  2. J.-H. Cui, J. Kong, M. Gerla, and S. Zhou, The challenges of building mobile underwater wireless networks for aquatic applications, IEEE Network, vol. 20, no. 3, pp.

    1218, May 2006.

  3. N.-S. Ismail, L. A. Hussein, and Analyzing the performance of acoustic channel in underwater wireless sensor netwrk (UWSN), in Proc. IEEE Fourth Asia .

  4. International Conference on Mathematical /Analytical Modelling and Computer Simulation (AMS), pp. 550555, 2010.

  5. Underwater networks, pp. 3340, Sep. 2006. [5] H.-P.

  6. Tan, R. Diamant, W. K. Seah, and M. Waldmeyer, A survey of techniques and challenges in underwater localization, Ocean Engineering, vol. 38, no. 14, pp. 16631676, Oct. 2011.

  7. W. Seah, An area localization scheme for underwater sensor networks, in Proc. OCEAN -Asia Pacific, IEEE, pp.18, 2007.

  8. M. Erol, L. F. Vieira, and M. Gerla, Localization with DiveNRise (DNR) beacons for underwater acoustic sensor networks, in Proc. the second ACM workshop onUnderwater networks, pp. 97100, Sep. 2007.

  9. Gerla, and S. Oktug, Multi stage underwater sensor localization using mobile beacons, in Proc. Second International Conference on Sensor Technologies and Applications, SENSORCOMM, IEEE, pp. 710 714, 2008.

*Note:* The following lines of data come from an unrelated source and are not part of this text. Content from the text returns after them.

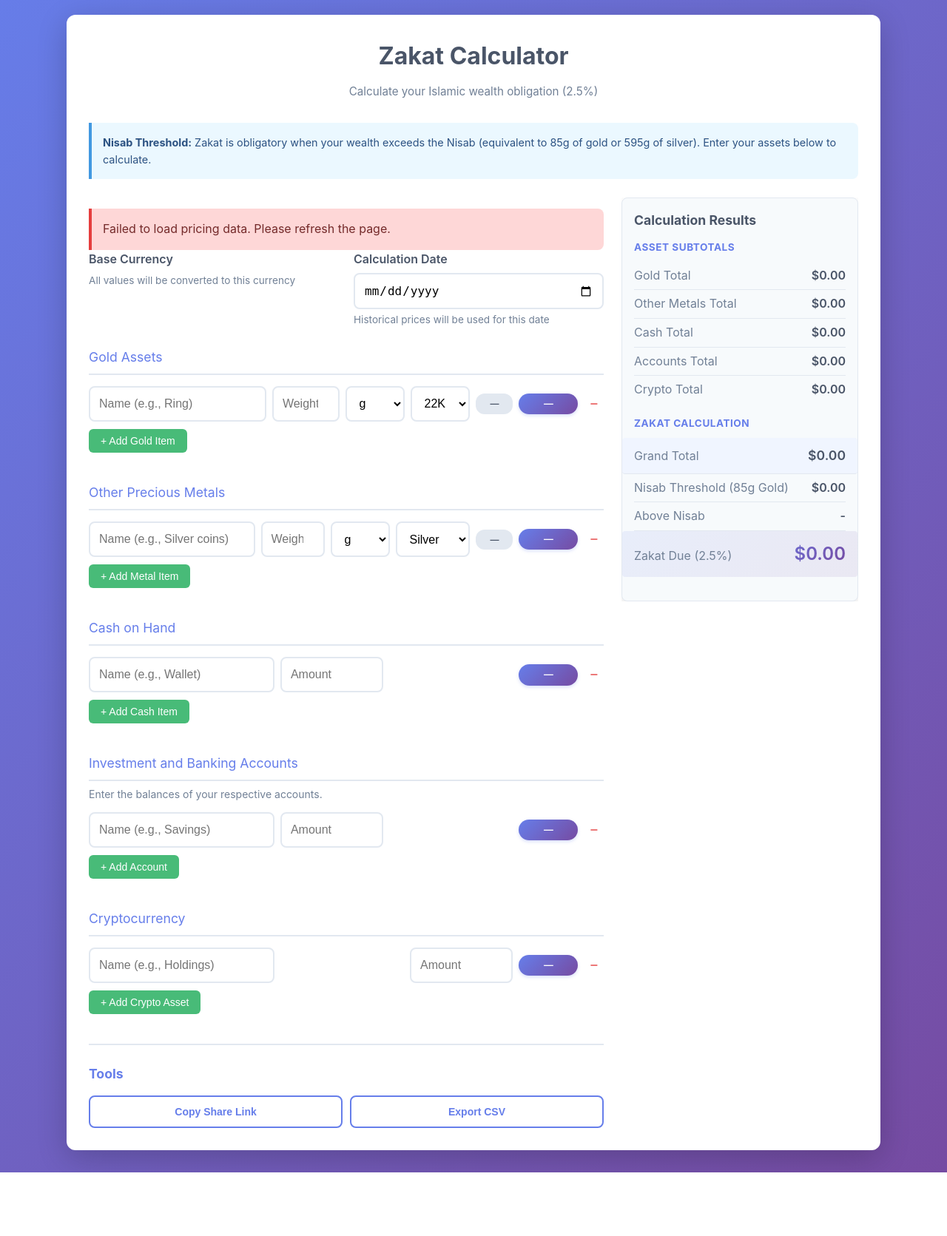
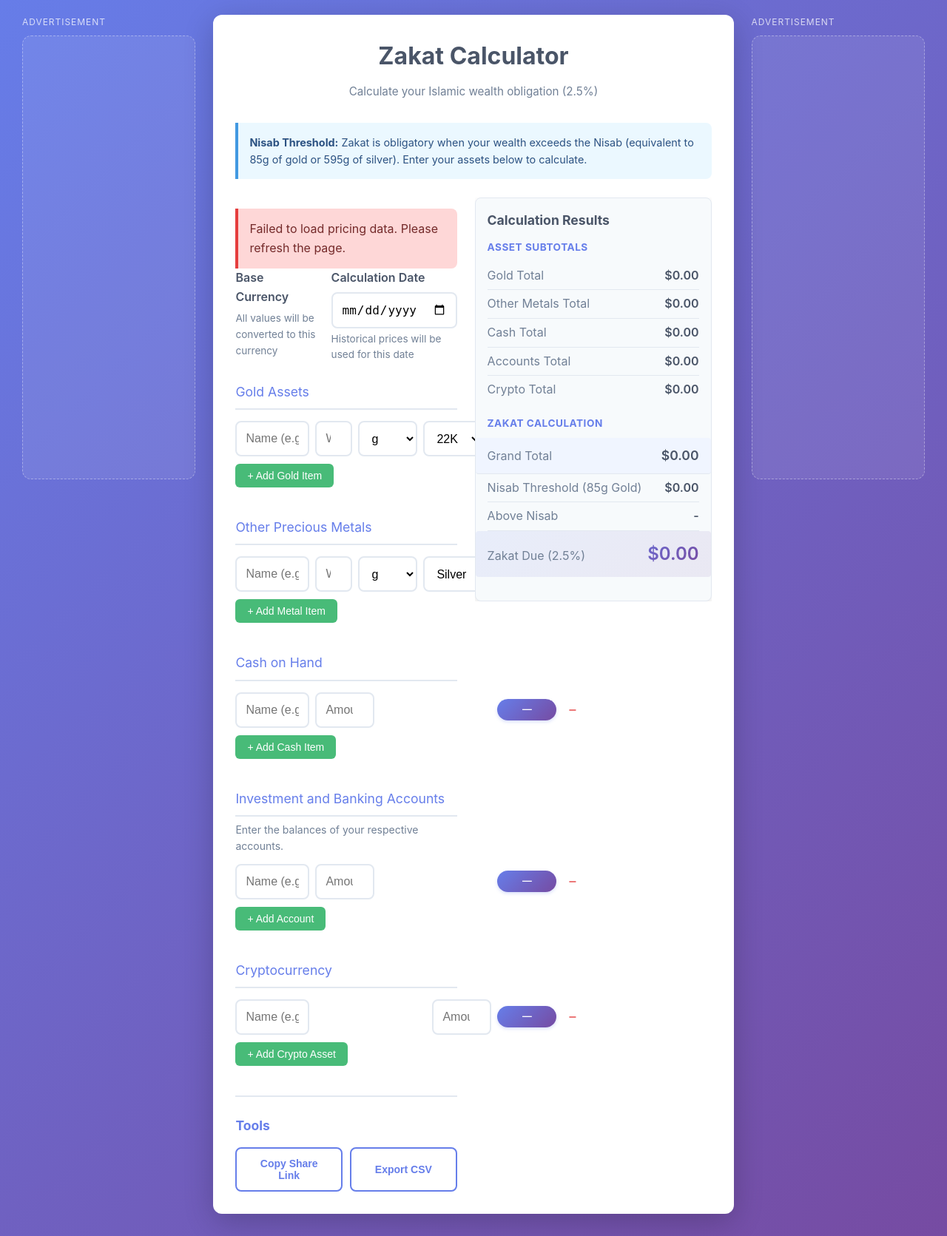
Before and after one commit to ace63093/zakatcalc, a Flask app: page / in a window 1280 px wide. Shown: the part 70-1741 px from the top of the page at 74% size. Before the commit the page ends 1655 px from the top, so only its background shows below. Run offline with Flask 3, Linux system fonts and the light colour scheme; some libraries are stand-ins or nearby versions.

Commit message:
UI: desktop layout supports side-rail ad columns

```diff
--- a/app/templates/base.html
+++ b/app/templates/base.html
@@ -22,12 +22,36 @@
             padding: 20px;
         }
         .container {
+            width: 100%;
             max-width: 700px;
             margin: 0 auto;
             background: white;
             border-radius: 12px;
             box-shadow: 0 10px 40px rgba(0,0,0,0.2);
             padding: 30px;
+        }
+        .page-layout {
+            max-width: 1200px;
+            margin: 0 auto;
+        }
+        .page-content {
+            min-width: 0;
+        }
+        .ad-rail {
+            display: none;
+        }
+        .ad-rail-label {
+            color: rgba(255, 255, 255, 0.75);
+            font-size: 0.75rem;
+            text-transform: uppercase;
+            letter-spacing: 0.08em;
+            margin-bottom: 8px;
+        }
+        .ad-rail-slot {
+            min-height: 600px;
+            border: 1px dashed rgba(255, 255, 255, 0.35);
+            border-radius: 12px;
+            background: rgba(255, 255, 255, 0.08);
         }
         h1 {
             text-align: center;
@@ -380,8 +404,7 @@
                 padding: 30px;
             }
             .container {
-                max-width: 1100px;
-                min-width: 900px;
+                max-width: 960px;
             }
             .calculator-layout {
                 display: grid;
@@ -404,6 +427,20 @@
                 margin-top: 0;
                 box-shadow: 0 4px 12px rgba(0,0,0,0.1);
                 border: 1px solid #e2e8f0;
+            }
+        }
+
+        /* Desktop layout with side rails (>=1200px) */
+        @media (min-width: 1200px) {
+            .page-layout {
+                max-width: 1440px;
+                display: grid;
+                grid-template-columns: minmax(180px, 1fr) minmax(640px, 3fr) minmax(180px, 1fr);
+                gap: 24px;
+                align-items: start;
+            }
+            .ad-rail {
+                display: block;
             }
         }
 
@@ -458,7 +495,7 @@
         }
         /* Navigation styles */
         .site-nav {
-            max-width: 1200px;
+            max-width: 1440px;
             margin: 0 auto 20px;
             display: flex;
             justify-content: center;
@@ -511,7 +548,21 @@
         <a href="{{ url_for('main.faq') }}" {% if request.endpoint == 'main.faq' %}class="active"{% endif %}>FAQ</a>
         <a href="{{ url_for('main.contact') }}" {% if request.endpoint == 'main.contact' %}class="active"{% endif %}>Contact Us</a>
     </nav>
-    {% block content %}{% endblock %}
+    <div class="page-layout">
+        <aside class="ad-rail ad-left" aria-label="Advertisement">
+            <div class="ad-rail-label">Advertisement</div>
+            <!-- TODO: Insert AdSense ad unit markup for left rail -->
+            <div class="ad-rail-slot" aria-hidden="true"></div>
+        </aside>
+        <main class="page-content">
+            {% block content %}{% endblock %}
+        </main>
+        <aside class="ad-rail ad-right" aria-label="Advertisement">
+            <div class="ad-rail-label">Advertisement</div>
+            <!-- TODO: Insert AdSense ad unit markup for right rail -->
+            <div class="ad-rail-slot" aria-hidden="true"></div>
+        </aside>
+    </div>
     {% block scripts %}{% endblock %}
 </body>
 </html>
```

  10. Y. Guo and Y. Liu, Localization for anchor- free underwater sensor networks, Computers & Electrical Engineering, vol. 39, no. 6, pp. 18121821, Aug. 2013.H. Luo, Y. Zhao, Z. Guo, S. Liu, P. Chen, and L. M. Ni, Udb: using directional beacons for localization in underwater sensor networks, in Proc. 14th IEEE International.

  11. Conference on Parallel and Distributed Systems, ICPADS, pp.551 558, Dec. 2008. H. Luo, Z. Guo, W. Dong, F. Hong, and Y. Zhao, LDB: Localization with Directional Beacons for Sparse 3D.

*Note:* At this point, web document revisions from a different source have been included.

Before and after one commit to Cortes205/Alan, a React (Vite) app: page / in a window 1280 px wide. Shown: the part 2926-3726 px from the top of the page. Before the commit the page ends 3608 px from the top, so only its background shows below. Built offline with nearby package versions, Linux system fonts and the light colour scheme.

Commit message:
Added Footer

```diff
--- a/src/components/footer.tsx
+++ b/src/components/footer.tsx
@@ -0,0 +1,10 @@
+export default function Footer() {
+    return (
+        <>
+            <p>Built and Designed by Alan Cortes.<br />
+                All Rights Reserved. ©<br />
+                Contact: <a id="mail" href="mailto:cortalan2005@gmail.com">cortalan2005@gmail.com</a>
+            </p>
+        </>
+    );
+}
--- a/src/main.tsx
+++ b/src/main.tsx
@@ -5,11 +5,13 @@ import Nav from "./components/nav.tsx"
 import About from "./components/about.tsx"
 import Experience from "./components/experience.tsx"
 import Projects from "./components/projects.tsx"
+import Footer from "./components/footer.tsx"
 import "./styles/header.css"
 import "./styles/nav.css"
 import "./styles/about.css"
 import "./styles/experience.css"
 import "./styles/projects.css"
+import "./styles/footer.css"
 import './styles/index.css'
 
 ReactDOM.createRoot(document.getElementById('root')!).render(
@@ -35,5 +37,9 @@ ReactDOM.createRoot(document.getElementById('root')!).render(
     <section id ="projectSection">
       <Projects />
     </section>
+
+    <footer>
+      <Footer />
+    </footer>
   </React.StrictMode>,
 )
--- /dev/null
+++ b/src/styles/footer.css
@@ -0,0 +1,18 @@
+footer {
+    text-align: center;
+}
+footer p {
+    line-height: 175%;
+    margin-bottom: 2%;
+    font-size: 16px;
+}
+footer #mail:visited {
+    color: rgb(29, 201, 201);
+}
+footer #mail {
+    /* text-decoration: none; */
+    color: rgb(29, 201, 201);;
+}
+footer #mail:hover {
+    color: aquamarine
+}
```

  12. Underwater Acoustic Sensor Networks, Journal of networks, vol. 5, no. 1, pp. 28-38, Jan. 2010.

  13. W. Cheng, A. Thaeler, X. Cheng, F. Liu, X. Lu, and Z. Lu, Time- synchronization free localization in large scale underwater acoustic sensor networks, in Proc. 29th IEEE International Conference on Distributed Computing Systems Workshops, ICDCS Workshops, pp. 8087, 22-26 June 2009.

  14. Y. Teymorian, W. Cheng, L. Ma, X. Cheng, X. Lu, and Z. Lu, 3D underwater sensor network localization,IEEE Transactions on Mobile Computing, vol. 8, no. 12, pp. 16101621, Dec. 2009 X. Cheng, H. Shu, Q. Liang, and D.-C. Du, Silent positioning in underwater acoustic sensor networks, IEEE Transactions on Vehicular Technology, vol. 57, no. 3, pp. 17561766, 2008.

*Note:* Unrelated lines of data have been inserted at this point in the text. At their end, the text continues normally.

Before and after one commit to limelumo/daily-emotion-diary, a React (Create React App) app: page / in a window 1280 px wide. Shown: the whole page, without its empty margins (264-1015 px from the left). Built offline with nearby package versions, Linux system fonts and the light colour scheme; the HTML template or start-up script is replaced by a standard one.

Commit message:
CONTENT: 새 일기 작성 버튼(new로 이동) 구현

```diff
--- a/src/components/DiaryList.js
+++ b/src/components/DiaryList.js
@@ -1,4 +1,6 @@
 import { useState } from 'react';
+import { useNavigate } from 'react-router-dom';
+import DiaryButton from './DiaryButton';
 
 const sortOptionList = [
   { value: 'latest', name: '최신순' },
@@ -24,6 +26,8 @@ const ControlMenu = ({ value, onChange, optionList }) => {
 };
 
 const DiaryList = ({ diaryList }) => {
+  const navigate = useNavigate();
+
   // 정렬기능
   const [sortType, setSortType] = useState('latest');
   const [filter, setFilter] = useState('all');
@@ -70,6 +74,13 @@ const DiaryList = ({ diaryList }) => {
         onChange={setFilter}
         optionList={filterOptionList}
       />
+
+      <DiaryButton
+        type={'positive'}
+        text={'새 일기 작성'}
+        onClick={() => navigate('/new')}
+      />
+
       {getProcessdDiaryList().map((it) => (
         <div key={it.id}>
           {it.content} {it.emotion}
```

  15. H. Tan, A. F. Gabor, Z. A. Eu, and W. K.-G. Seah, A Wide Coverage Positioning System (WPS) for Underwater Localization, in Proc. IEEE International Conference on Communications (ICC), pp. 15, 23-27 May 2010. M. Erol- Kantarci, S. Oktug, L. Vieira, and M. Gerla,

  16. Performance evaluation of distributed localization techniques for mobile underwater acoustic sensor networks, Ad Hoc Networks, vol. 9, no. 1, pp. 6172, Jan. 2011.

  17. Gerla, The Meandering Current Mobility Model and its Impact on Underwater Mobile Sensor Networks, in Proc. IEEE INFOCOM, The 27th Conference on Computer Communications, pp. 221-225, 13-18 April 2008.

  18. S. H. Ariffin, Analyzing the performance of acoustic channel in underwater wireless sensor network (UWSN), in Proc. IEEE Fourth Asia.[

  19. M. T. Isik and O. B. Akan, A three dimensional localization algorithm for underwater acoustic sensor networks, IEEE Transactions on Wireless Communications, vol. 8, no. 9, pp. 4457 4463, 2009. [7] V. Chandrasekhar.

Leave a Reply

Your email address will not be published. Required fields are marked *